The driver said that this occurred along the Nelson Mandela Highway even as police officers were stopping other minibuses and threatening to issue them with tickets if they were carrying more than nine passengers.

It is not clear on what basis the police would issue a ticket to minibus for transporting more than nine persons when the vehicle is licensed and insured to carry 18 passengers and no change has been made to the law.

It is not the first time in recent weeks that state officials or entities have disregarded the Ministry of Health’s physical distancing and other COVID-19-related guidelines.

Last week Friday — Good Friday — Prime Minister Ralph Gonsalves and Minister of Health Luke Browne, -for the second time in a week, appeared in public in a manner at variance with the advice of their health officials amidst the COVID-19 pandemic-

– Gonsalves and Browne stood less than three feet apart for at least 36 minutes during a government event at Argyle International Airport.

Neither Gonsalves, Browne nor Francisco M. Perez Santana, Charge d’affaires at the Venezuelan Embassy in Kingstown wore a mask, as they stood almost shoulder-to-shoulder as Kingstown received a donation of COVID-19 test kits from Caracas.

Just one week earlier, on April 3, Gonsalves and Browne, along with Chief Medical Officer Dr. Simone Keizer-Beache and Permanent Secretary in the Ministry of Health, Cuthbert Knights were among some 30 persons at a Ministry of Health press conference in Kingstown.

7 replies on “Gov’t vans exempt from physical distancing guidelines?”

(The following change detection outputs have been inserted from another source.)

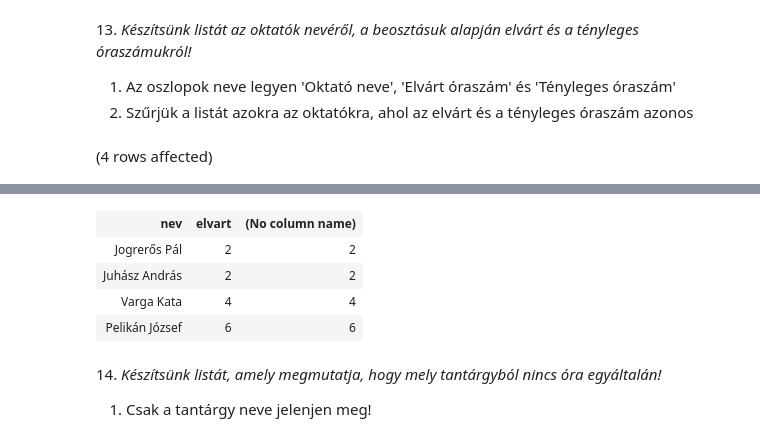
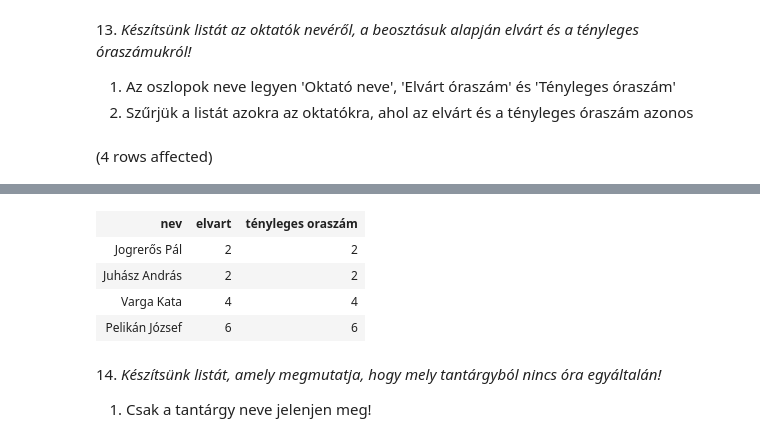
Before and after one commit to szentebalint0/AdatBG02, a Jupyter notebook: gyakorlat03_feladatok.ipynb, the cells around one changed output, grey strips where cells are left out. Saved outputs shown, nothing was run; the diff lists cells and outputs as text; code cells hidden in the pictures.

```diff
--- a/gyakorlat03_feladatok.ipynb
+++ b/gyakorlat03_feladatok.ipynb
@@ -298,9 +287,9 @@ Total execution time: 00:00:00.017
 1. Az oszlopok neve legyen 'Oktató neve', 'Elvárt óraszám' és 'Tényleges óraszám'
 2. Szűrjük a listát azokra az oktatókra, ahol az elvárt és a tényleges óraszám azonos
 # %%
-SELECT okt.nev, b.elvart, COUNT(ora_id)
-FROM Beosztasok b JOIN Oktatok okt ON b.beosztas_id = okt.beosztás JOIN Orak o ON okt.oktato_id = o.tanar
+SELECT okt.nev, b.elvart, COUNT(ora_id) AS 'tényleges oraszám'
+FROM Oktatok okt JOIN Orak o ON okt.oktato_id = o.tanar JOIN Beosztasok b ON okt.beosztás = b.beosztas_id
 GROUP BY okt.nev, b.elvart
-HAVING b.elvart = COUNT(ora_id)
+HAVING COUNT(ora_id) = b.elvart
 # %% [output]
 (4 rows affected)
@@ -308,4 +297,4 @@ Total execution time: 00:00:00.045
-| nev | elvart | (No column name) |
+| nev | elvart | tényleges oraszám |
 | Jogrerős Pál | 2 | 2 |
 | Juhász András | 2 | 2 |
 | Varga Kata | 4 | 4 |
```
Also changed, not shown: parts of 18 cells of this notebook.
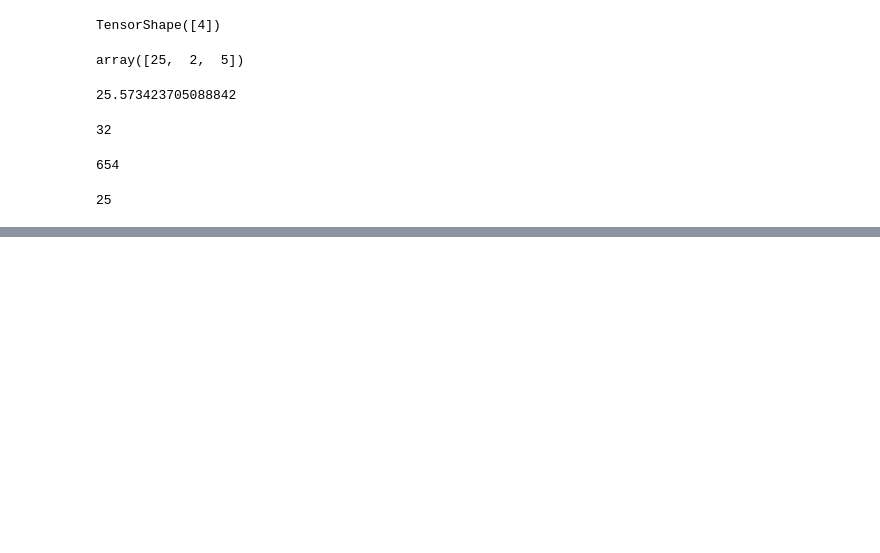
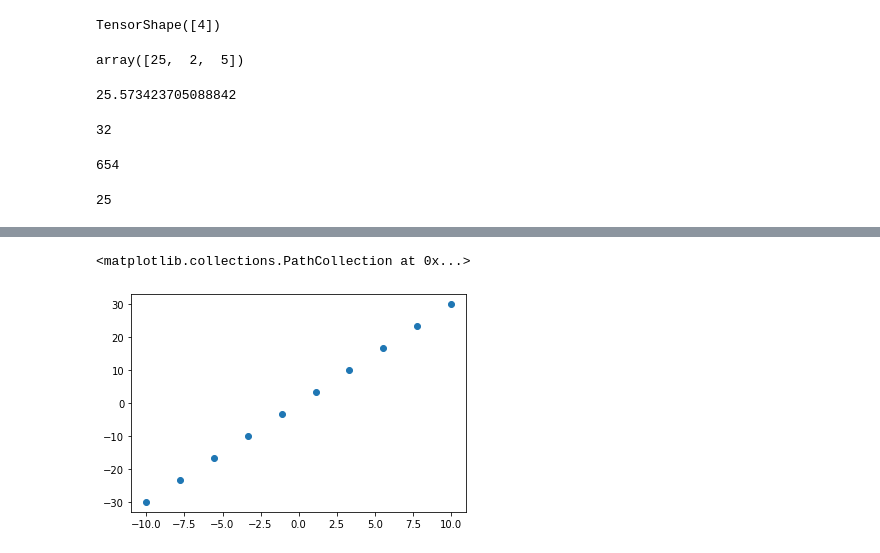
Before and after one commit to Dnbg1982/Practice-Projects, a Jupyter notebook: Linear Algebra.ipynb, the cells around one changed output, grey strips where cells are left out. Saved outputs shown, nothing was run; the diff lists cells and outputs as text; code cells hidden in the pictures; blank space fills up the shorter version.

```diff
--- a/Linear Algebra.ipynb
+++ b/Linear Algebra.ipynb
@@ -108,0 +316,5 @@ np.max([np.abs(x[0]), np.abs(x[1]), np.abs(x[2])])
+# %%
+plt.scatter(x,y1)
+# %% [output]
+<matplotlib.collections.PathCollection at 0x...>
+[figure, added]
```
Also changed, not shown: parts of 52 cells of this notebook.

  1. You people behaving as if an imported case is somehow less of a bad thing. You are wrong. I recently been in a video chat with persons who lost someone, a Vincentian, to Covid19. Believe me this made me feel intensely sad/sorry. I grieved as her daughter told how her mother had died and had been cremated. I’m still grieving. This is not an easy thing don’t underestimate this virus and spare your people grief and hartbreak. follow the guidelines.

  2. Concerned Vinci says:

    Is there any discussion about the students in Cuba, they have been complaining about the conditions and from my travels there, there are some serious scarcity of food supplies and cleaning supplies really everything but Drs… so if you not sick you starve and if they were having problems before I can imagine now.
    I bet they’re gonna leave those kids there annuh ohh lord be with them.

    pray for them kids in Cuba too

  3. Mini bus driver do the right thing. While your observations may valid and you have expectations of those in authority it appears that recommended guidelines are not being followed. The time is now to do as they say and not as they do for the safety of others and self.

  4. Government people carriers should have the same rules imposed automatically, there should not even be a discussion about it.

Comments closed.